What happened

Here we go again.

News of a new coronavirus variant in South Africa sent stock markets reeling on Friday, with the S&P 500 falling 2% through 12:22 p.m. ET and the Dow tumbling 2.5%. Even financial giants like Visa (NYSE:V) and Mastercard (NYSE:MA) weren't immune to the pain, either. Visa shares are currently down 2.7%, and Mastercard is down 4.7%.

Red coronavirus nodules tracking a stock chart down.

Image source: Getty Images.

So what

Does this make sense, though? I mean, on the one hand, sure, coronavirus couldn't have picked a worse time to rear its ugly head again. South Africa literally dropped this bombshell on the markets just as American consumers were digging into their Thanksgiving turkeys Thursday, and fueling up to go out and begin their Black Friday shopping.

For a stock market driven by consumer spending, this was truly horrible timing.

Now what

On the other hand, consider how investors are reacting today: They're selling off Visa and Mastercard shares, two of the companies most favorably positioned to benefit if consumers once again retreat to their keyboards to shop online with credit cards rather than go out to physical stores where they might be tempted to -- horrors! -- pay for their purchases with cash money.

Even in a worst case scenario, in which consumers panic and stop using their cards to patronize services that require in-person contact, remember: We've seen this movie before, and what happened last time is consumers just bought goods instead of services.
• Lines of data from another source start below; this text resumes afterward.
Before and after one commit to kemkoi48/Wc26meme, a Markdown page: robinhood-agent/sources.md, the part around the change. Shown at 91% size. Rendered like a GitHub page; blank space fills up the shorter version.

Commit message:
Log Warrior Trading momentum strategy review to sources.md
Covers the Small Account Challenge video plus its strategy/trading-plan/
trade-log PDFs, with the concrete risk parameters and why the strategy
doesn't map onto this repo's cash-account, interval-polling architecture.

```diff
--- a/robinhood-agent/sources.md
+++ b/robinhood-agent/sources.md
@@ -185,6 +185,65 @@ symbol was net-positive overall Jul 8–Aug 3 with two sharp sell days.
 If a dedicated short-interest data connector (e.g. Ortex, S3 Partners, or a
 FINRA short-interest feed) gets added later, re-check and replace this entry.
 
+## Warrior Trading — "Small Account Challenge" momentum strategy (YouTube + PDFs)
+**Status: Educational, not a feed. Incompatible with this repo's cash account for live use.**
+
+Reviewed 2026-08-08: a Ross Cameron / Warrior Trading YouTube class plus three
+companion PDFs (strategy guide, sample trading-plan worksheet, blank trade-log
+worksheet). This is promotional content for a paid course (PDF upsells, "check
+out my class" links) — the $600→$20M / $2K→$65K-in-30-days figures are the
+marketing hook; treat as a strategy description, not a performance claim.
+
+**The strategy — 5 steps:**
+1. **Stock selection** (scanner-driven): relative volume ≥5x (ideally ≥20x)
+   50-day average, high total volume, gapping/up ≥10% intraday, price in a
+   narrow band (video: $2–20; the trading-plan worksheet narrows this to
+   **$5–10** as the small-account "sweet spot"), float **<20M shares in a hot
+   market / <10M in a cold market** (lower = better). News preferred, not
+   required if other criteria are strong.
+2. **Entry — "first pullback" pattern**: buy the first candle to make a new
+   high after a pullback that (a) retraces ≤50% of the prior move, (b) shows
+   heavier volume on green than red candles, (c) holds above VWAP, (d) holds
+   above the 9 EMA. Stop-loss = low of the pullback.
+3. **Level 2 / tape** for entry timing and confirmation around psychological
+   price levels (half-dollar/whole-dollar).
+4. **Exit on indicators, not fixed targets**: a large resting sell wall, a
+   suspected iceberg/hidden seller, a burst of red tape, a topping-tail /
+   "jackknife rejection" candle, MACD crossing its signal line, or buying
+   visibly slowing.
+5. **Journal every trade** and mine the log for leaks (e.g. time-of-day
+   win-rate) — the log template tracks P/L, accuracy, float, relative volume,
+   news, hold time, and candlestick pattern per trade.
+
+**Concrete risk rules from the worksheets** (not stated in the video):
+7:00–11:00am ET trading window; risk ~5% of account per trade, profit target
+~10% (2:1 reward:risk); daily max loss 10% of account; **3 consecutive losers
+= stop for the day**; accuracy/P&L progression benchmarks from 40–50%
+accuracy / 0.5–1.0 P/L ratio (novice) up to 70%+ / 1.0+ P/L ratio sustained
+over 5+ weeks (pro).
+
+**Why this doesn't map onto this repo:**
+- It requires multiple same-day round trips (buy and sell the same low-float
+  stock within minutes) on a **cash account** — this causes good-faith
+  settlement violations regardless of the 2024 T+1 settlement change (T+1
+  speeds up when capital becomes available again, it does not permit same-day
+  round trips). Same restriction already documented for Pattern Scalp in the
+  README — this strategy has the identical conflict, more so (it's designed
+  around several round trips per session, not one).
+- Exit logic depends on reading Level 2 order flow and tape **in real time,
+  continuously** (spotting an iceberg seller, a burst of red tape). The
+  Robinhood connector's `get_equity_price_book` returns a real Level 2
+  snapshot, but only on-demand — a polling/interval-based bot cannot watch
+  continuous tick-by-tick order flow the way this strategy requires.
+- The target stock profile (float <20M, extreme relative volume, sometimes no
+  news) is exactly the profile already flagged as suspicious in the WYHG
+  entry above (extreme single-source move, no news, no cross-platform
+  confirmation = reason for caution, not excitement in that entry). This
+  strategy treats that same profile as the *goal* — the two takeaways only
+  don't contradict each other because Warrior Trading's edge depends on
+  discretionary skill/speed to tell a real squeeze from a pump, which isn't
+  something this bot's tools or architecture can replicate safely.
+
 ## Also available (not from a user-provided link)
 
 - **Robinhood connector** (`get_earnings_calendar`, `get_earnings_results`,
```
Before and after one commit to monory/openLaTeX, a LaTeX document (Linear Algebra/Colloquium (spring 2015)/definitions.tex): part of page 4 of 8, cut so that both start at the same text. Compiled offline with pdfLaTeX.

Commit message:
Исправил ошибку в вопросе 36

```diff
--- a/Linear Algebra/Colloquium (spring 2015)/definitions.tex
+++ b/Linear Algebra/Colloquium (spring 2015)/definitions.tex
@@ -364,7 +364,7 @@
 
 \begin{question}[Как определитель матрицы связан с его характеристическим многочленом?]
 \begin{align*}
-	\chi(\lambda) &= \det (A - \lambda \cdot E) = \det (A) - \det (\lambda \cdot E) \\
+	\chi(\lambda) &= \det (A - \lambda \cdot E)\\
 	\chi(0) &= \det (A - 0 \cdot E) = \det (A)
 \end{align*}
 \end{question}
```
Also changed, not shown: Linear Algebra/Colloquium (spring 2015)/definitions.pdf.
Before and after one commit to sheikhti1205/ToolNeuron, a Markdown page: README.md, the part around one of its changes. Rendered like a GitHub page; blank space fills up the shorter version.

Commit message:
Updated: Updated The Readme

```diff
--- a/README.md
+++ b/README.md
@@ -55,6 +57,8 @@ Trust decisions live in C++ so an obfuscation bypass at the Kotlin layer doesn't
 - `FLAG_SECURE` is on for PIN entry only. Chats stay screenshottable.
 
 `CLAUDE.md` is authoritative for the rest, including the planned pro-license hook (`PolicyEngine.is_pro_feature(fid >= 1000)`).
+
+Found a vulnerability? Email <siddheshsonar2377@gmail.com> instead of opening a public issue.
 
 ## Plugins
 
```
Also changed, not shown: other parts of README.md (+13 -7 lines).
As a result, in the heart of the pandemic in 2020, Visa's revenues only declined 5% in comparison to 2019 levels, and Mastercard revenues declined less than 10% (according to data from S&P Global Market Intelligence).

And both companies bounced right back to do more business in 2021 than they did in 2019.

Long story short: The discovery of a new coronavirus variant isn't the end of the world. Although admittedly, I find Visa stock more attractive at its valuation of 36 times earnings today than Mastercard at 42 times earnings. Both companies are survivors and have business models that have proven to work well in pandemic times.

I see no compelling need to sell either one today.

This article represents the opinion of the writer, who may disagree with the “official” recommendation position of a Motley Fool premium advisory service. We’re motley! Questioning an investing thesis -- even one of our own -- helps us all think critically about investing and make decisions that help us become smarter, happier, and richer.